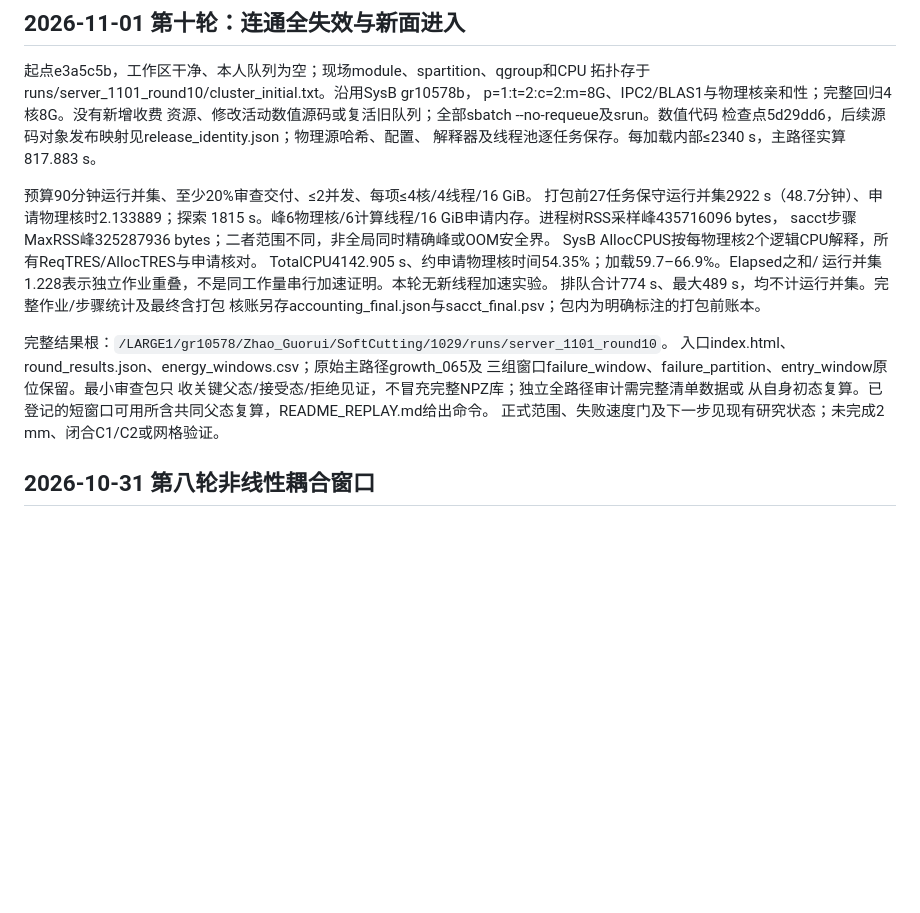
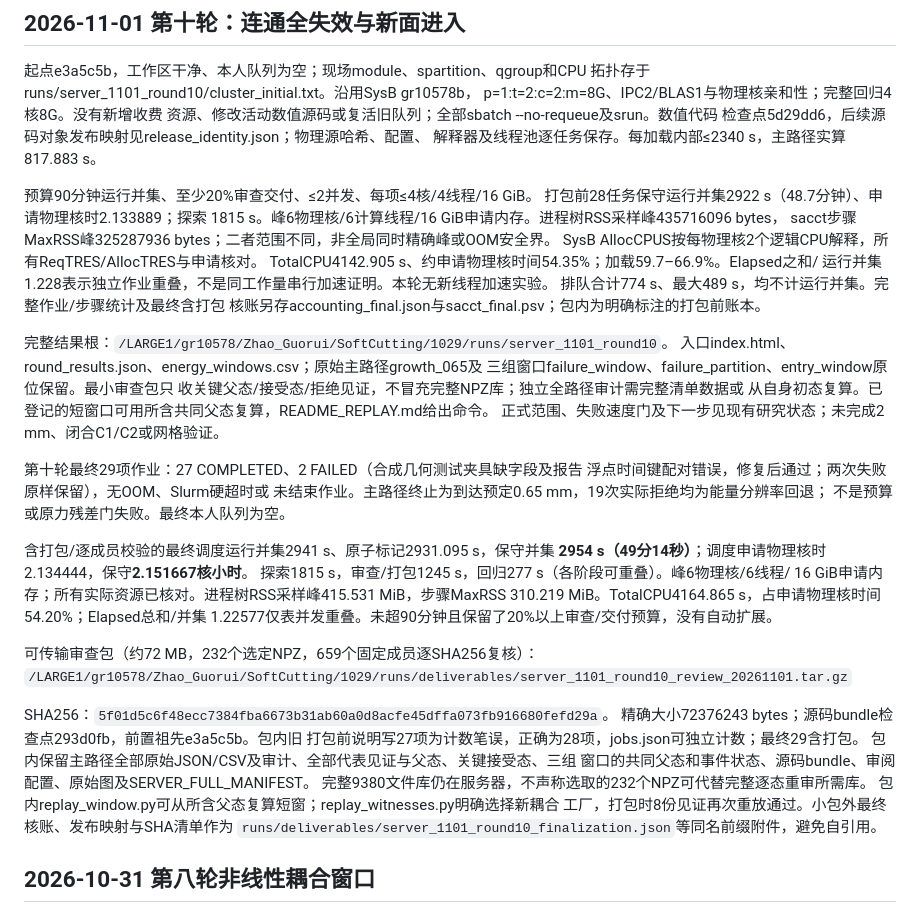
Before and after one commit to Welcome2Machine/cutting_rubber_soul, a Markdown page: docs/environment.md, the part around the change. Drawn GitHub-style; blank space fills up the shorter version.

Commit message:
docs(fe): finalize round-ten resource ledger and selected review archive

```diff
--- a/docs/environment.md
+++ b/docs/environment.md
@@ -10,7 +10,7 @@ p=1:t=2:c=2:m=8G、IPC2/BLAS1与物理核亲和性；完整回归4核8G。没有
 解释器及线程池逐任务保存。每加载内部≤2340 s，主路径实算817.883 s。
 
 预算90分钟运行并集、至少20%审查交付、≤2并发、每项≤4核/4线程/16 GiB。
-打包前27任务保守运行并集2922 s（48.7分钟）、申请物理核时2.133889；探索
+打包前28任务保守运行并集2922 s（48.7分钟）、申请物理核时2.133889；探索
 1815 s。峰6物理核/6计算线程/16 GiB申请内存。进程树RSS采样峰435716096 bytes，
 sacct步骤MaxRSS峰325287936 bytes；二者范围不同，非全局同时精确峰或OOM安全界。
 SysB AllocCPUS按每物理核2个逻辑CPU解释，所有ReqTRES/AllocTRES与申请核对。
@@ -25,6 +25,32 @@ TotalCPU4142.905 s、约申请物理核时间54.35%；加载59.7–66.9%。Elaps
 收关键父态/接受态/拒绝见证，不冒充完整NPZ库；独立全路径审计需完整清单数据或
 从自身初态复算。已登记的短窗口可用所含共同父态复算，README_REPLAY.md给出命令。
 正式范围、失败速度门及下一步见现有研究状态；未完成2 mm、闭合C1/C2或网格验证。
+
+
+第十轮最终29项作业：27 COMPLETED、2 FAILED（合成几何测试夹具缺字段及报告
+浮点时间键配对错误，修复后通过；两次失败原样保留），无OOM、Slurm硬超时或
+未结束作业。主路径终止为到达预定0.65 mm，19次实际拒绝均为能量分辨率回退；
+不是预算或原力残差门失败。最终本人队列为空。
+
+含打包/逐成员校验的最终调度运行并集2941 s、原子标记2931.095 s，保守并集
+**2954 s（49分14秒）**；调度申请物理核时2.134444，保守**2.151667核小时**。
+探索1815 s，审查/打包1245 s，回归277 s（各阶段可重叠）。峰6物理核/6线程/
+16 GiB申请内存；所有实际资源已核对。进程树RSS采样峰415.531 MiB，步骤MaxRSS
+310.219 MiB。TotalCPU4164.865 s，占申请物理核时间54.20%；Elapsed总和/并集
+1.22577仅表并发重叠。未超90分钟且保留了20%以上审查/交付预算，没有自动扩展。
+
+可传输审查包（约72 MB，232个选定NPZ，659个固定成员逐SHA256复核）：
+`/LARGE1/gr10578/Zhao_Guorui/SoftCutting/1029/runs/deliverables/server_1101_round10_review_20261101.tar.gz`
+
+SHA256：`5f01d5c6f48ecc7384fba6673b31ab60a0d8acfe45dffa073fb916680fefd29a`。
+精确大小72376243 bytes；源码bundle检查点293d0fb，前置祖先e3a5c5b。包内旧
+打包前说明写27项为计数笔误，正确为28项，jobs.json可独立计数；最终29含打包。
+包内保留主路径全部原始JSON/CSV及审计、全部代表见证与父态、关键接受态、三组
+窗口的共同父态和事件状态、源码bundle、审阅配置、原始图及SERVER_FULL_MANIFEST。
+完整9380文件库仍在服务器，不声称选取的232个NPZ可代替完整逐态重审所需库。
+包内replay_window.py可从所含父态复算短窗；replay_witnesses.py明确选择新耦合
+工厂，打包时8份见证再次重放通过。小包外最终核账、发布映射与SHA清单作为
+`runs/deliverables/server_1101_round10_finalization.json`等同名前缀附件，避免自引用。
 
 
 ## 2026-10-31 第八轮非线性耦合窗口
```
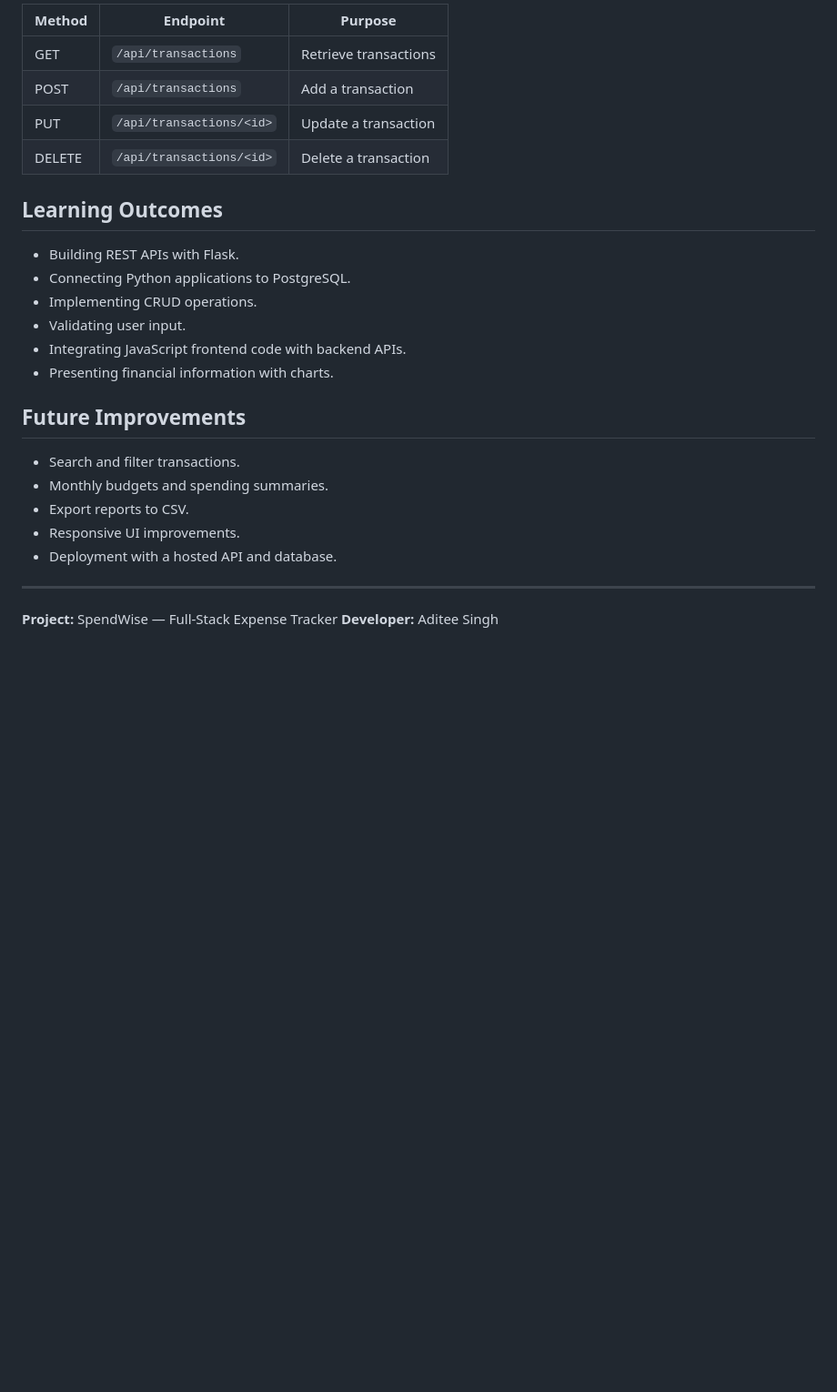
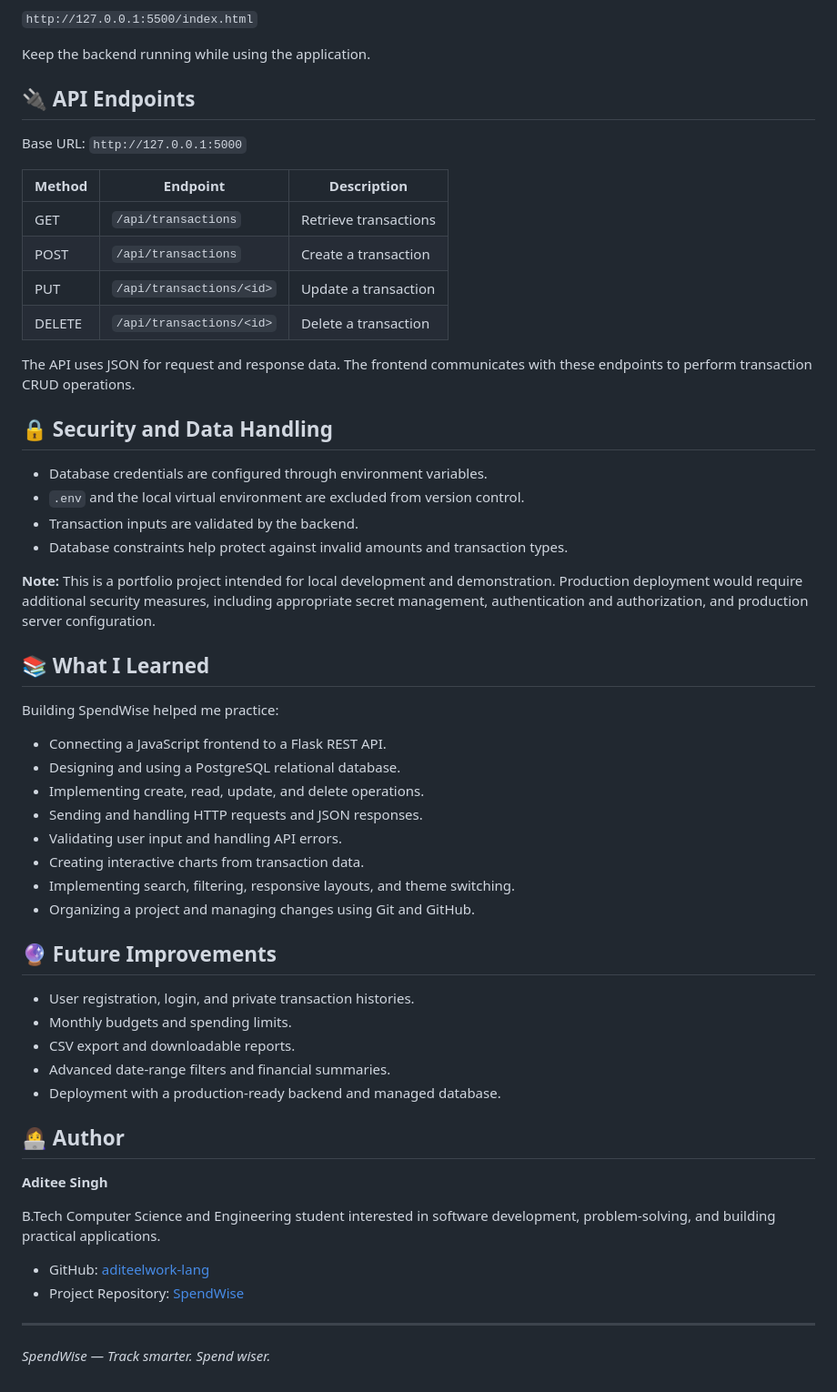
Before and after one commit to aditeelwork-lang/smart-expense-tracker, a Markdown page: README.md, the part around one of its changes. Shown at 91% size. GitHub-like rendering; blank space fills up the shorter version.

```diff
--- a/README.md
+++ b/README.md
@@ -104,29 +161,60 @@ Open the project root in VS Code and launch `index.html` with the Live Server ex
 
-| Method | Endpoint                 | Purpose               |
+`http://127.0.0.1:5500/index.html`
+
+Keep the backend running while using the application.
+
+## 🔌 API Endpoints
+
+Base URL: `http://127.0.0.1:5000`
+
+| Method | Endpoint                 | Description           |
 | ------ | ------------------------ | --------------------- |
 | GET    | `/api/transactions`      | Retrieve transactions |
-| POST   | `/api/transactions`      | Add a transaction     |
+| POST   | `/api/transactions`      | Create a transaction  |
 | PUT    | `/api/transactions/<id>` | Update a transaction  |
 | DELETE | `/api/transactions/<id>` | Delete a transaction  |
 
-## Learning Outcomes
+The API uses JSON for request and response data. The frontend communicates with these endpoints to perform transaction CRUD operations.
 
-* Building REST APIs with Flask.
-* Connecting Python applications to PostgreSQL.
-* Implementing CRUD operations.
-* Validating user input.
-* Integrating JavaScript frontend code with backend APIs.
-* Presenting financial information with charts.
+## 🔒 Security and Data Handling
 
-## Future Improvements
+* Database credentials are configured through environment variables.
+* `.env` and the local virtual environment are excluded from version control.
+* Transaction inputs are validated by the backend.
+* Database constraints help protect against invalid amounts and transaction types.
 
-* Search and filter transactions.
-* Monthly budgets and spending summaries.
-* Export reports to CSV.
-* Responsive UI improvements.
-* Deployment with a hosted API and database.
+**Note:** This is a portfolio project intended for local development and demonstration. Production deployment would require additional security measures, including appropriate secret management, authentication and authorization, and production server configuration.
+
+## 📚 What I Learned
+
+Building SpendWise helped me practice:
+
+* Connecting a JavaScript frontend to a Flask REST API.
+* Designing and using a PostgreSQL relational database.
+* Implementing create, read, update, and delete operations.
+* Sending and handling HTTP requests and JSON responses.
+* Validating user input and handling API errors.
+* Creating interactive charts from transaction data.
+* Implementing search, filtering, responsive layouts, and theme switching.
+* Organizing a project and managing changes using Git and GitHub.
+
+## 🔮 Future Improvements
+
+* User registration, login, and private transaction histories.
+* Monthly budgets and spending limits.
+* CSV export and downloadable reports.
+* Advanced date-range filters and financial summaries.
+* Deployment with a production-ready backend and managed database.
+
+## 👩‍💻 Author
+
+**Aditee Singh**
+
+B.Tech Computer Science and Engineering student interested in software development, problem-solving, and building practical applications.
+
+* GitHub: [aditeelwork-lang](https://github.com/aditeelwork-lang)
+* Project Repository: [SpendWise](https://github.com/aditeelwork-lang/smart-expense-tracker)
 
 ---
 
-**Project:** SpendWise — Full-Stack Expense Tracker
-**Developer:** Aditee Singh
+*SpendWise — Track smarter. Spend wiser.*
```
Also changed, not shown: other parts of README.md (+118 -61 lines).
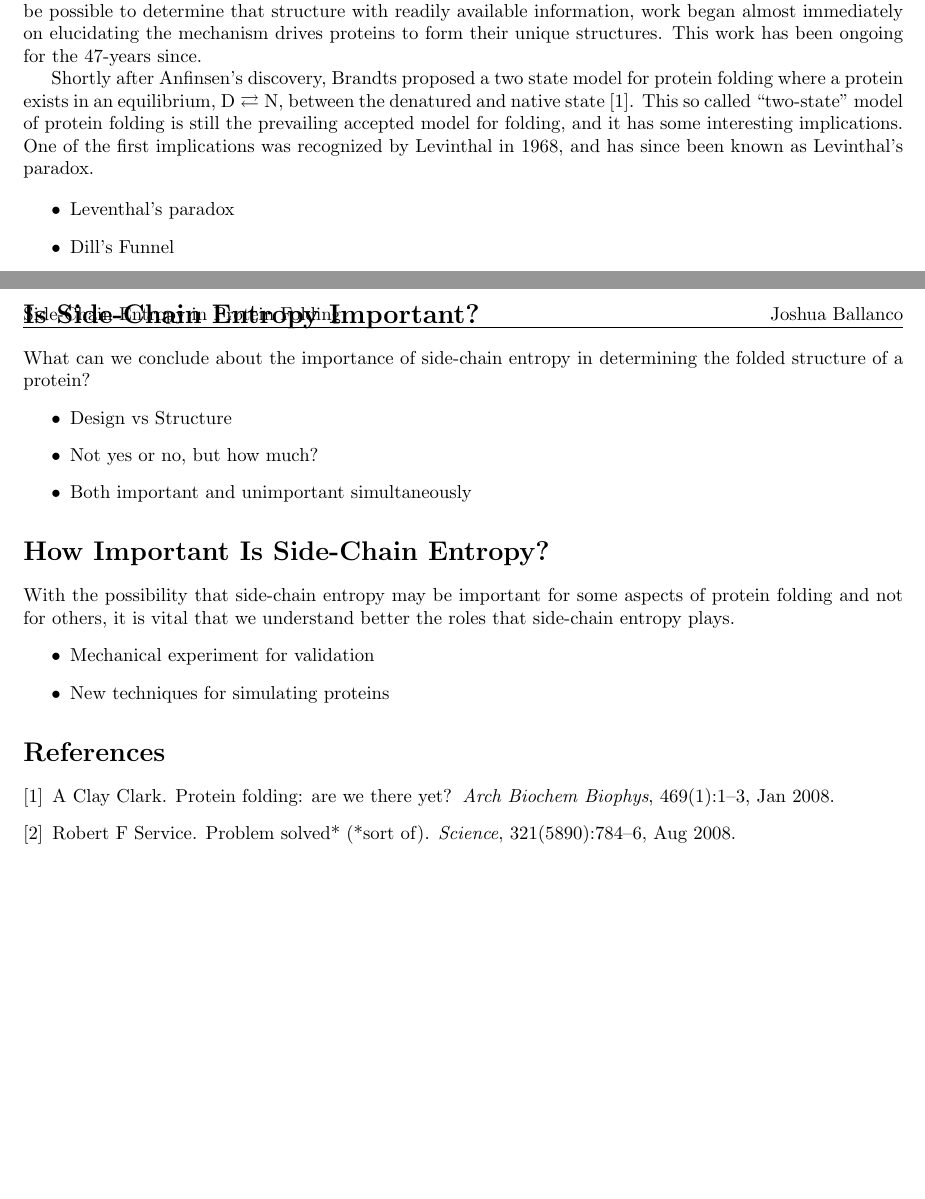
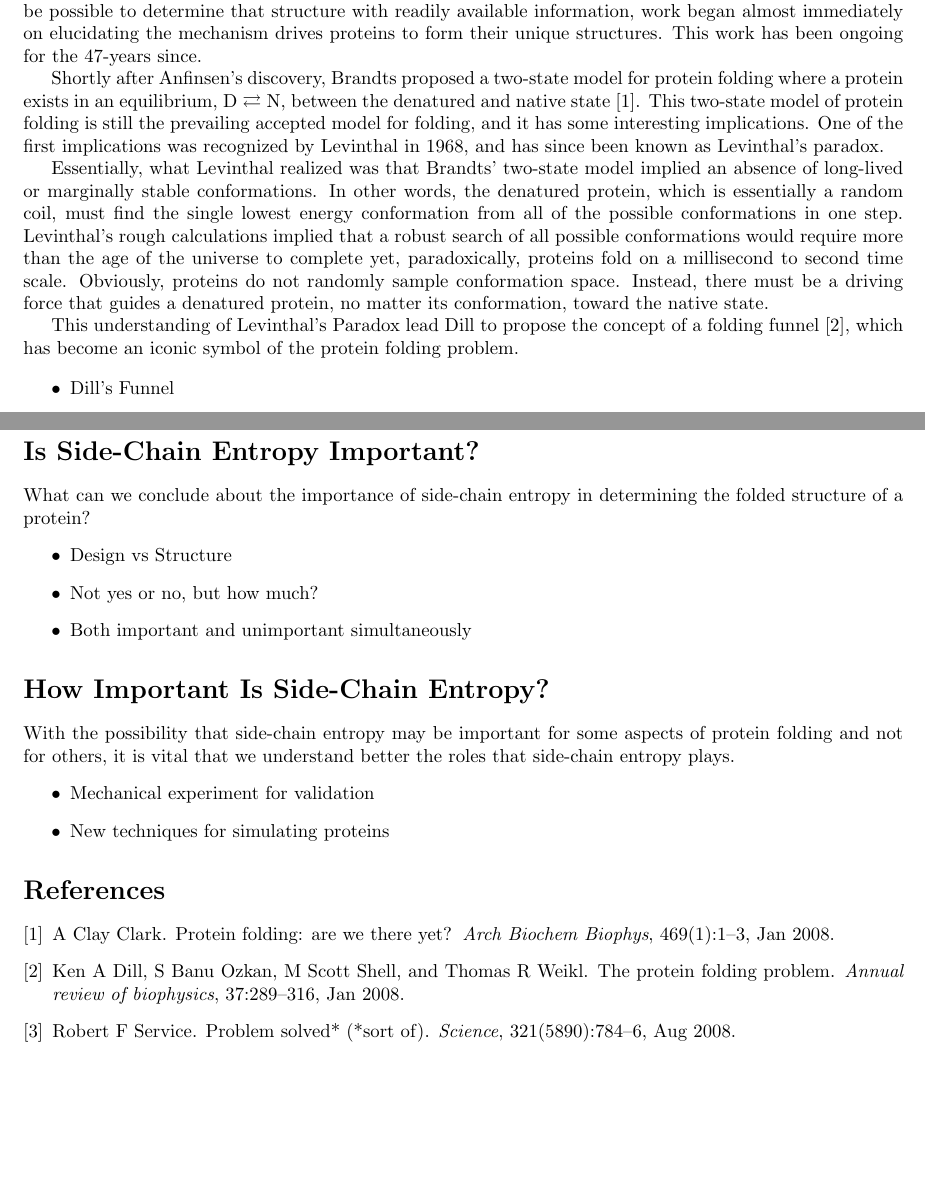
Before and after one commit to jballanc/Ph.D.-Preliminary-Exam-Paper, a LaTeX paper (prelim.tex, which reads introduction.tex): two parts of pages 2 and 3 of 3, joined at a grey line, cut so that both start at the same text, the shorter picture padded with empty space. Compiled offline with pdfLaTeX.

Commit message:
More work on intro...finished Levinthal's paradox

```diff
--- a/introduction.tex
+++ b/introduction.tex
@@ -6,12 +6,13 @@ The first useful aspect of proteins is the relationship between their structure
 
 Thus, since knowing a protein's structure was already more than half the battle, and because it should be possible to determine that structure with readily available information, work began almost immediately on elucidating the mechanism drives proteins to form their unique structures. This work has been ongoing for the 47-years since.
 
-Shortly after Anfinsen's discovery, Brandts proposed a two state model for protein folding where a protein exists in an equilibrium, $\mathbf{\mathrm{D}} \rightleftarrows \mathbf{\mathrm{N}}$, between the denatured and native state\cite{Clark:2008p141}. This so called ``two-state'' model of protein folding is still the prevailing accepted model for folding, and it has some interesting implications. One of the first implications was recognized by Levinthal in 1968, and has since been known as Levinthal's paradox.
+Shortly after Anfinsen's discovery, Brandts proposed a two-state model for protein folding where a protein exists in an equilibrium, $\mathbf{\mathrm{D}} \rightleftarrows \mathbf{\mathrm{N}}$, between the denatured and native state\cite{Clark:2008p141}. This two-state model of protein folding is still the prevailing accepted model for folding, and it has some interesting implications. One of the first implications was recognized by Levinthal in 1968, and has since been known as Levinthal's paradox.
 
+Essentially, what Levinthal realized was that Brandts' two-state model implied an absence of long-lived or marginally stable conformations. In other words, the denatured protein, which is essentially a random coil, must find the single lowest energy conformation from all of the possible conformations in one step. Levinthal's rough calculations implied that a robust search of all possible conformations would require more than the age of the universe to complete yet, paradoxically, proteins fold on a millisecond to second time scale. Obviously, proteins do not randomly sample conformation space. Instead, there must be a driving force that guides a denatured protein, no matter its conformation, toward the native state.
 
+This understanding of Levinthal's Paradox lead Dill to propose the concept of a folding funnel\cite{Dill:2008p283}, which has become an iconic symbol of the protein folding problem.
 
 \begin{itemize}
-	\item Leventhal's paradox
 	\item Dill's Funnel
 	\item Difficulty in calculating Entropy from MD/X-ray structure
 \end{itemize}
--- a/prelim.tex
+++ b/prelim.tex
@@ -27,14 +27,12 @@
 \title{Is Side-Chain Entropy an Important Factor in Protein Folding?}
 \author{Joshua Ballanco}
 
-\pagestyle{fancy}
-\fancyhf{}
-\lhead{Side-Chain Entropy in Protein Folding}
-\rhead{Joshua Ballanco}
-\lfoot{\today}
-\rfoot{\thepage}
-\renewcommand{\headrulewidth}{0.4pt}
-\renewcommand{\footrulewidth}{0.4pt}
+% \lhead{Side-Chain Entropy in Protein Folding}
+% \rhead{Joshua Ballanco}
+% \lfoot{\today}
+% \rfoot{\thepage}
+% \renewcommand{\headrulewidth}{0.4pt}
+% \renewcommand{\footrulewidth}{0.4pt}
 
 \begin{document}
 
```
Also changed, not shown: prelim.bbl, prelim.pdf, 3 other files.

- - - -

A complete answer gives every line of the data that includes "environment".

#### Response for this exercise:
Before and after one commit to Welcome2Machine/cutting_rubber_soul, a Markdown page: docs/environment.md, the part around the change. Drawn GitHub-style; blank space fills up the shorter version.
--- a/docs/environment.md
+++ b/docs/environment.md
+* Database credentials are configured through environment variables.
+* `.env` and the local virtual environment are excluded from version control.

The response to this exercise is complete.